Given the resources the GOP poured into the effort to capture the seat and the decisiveness of the defeat—as it turned out, it wasn’t really that close—the outcome casts serious doubt on the idea that the Democratic House majority is in jeopardy and offers comfort to a Democratic Party that is desperately in search of a glimmer of hope.
That’s a strongly worded thesis, but reporters Jonathan Martin and Charles Mahtesian back it up, noting for example that President Obama’s approval rating in that district is just 35 percent and that John McCain carried it in 2008. I know the area from my days in Pennsylvania, and it’s pretty conservative. It was indeed a missed opportunity for the GOP.
However, I’d be a little more cautious than the folks at Politico. I think that in general, it’s a mistake to overread results from a single district and extrapolate them nationwide.

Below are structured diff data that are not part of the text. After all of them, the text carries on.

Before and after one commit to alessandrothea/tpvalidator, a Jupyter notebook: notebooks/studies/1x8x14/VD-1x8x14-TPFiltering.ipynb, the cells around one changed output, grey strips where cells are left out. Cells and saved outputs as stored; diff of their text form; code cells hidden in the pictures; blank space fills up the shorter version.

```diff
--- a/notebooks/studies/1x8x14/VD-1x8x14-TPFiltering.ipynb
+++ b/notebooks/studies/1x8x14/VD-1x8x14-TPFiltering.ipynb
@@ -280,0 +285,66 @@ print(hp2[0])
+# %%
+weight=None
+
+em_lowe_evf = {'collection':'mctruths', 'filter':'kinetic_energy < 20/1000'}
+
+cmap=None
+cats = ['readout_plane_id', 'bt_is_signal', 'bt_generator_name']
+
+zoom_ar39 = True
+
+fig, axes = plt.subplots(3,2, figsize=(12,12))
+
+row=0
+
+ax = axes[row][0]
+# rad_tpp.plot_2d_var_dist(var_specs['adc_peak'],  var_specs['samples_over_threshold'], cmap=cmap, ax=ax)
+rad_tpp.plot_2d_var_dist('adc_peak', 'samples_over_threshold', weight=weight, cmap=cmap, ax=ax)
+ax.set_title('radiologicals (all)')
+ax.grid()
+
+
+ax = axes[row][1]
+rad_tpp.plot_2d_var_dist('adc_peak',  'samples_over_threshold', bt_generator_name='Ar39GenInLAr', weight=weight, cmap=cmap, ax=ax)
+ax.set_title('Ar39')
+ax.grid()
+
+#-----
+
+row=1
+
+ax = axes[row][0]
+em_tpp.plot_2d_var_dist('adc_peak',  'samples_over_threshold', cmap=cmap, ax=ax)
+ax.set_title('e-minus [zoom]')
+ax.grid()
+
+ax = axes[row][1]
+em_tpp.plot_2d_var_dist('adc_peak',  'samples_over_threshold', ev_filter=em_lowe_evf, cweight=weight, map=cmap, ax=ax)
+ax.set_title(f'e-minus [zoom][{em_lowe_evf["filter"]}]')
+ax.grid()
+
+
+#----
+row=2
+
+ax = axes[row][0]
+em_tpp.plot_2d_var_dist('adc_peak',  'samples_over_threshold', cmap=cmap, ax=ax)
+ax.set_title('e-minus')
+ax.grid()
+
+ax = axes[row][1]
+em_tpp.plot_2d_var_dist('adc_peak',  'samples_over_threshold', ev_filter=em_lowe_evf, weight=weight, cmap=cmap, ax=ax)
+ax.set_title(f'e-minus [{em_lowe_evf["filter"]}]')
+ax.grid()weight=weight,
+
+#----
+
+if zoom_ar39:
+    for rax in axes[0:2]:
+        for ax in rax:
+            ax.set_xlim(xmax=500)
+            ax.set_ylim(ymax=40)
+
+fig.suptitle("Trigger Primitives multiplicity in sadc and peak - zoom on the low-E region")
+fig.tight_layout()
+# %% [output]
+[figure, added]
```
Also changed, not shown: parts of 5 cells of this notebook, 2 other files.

On the other hand, the outcome of three Senate primaries from around the country offer a deeper data set for analysis, and all three confirm a broad dissatisfaction with politics as usual and the Washington establishment.
In Pennsylvania, longtime incumbent Arlen Specter was rejected by Democratic voters in favor of U.S. Rep. Joe Sestak, a former admiral and a more outspoken liberal than Specter.
“Elected five times to the Senate as a Republican,” the Washington Post notes, “Specter had the support of President Obama and the political leadership of his state, but he ran into rank-and-file resistance inside his new party and became the third member of Congress to lose his own party’s support in the past two weeks.”
“In fairness to Arlen,” Pa. Gov. Ed Rendell told the New York Times later, “if the economy was OK and there was no anti-incumbent wave, this wouldn’t have been a close election.”
In Arkansas, Sen. Blanche Lincoln ran into similar sentiment and may soon be joining Specter on the sidelines. It was no surprise that Lt. Gov. Bill Halter was able to hold Lincoln under 50 percent in the Democratic primary and force her into a runoff. However, the tightness of the race was the surprise of the night in my book.
Lincoln drew 45 percent of the vote compared to Halter’s 42 percent, and those are bad numbers. In effect, 55 percent of Democratic voters in Arkansas rejected their party’s incumbent senator, and it’s hard for a candidate to overcome that. If the more liberal Halter does indeed go on to win the June 8 runoff, he would have a harder time holding an already at-risk seat in November for the Democrats. But clearly, primary voters aren’t in the mood for that kind of strategic calculation.
Nowhere was that message more clear than in Rand Paul’s resounding victory in Kentucky’s GOP Senate race. And in case it had escaped notice, Paul drove it home:
“I have a message, a message from the Tea Party, a message that is loud and clear and does not mince words,” he said in his victory speech. “We have come to take our government back.”
Paul’s victory raises the same questions for Republicans that Democrats may face in Arkansas. Paul’s deeply conservative views energized a rebellious party base, but how will they be viewed by a more mainstream electorate in November?
Even within his own party, Paul’s views are deeply divisive. In one poll, 43 percent of those who supported Paul’s GOP opponent, Ted Grayson, said they would not vote for Paul come November. And as Politico reports, Paul doesn’t seem to care:
“In his victory speech Tuesday night, Paul said nothing about Grayson and declined to extend an olive branch to his opponent’s supporters. Instead, he launched a fierce attack on President Barack Obama, accusing him of “apologizing” to dictators and moving the country toward socialism.”
November is going to be fascinating. Not to mention important.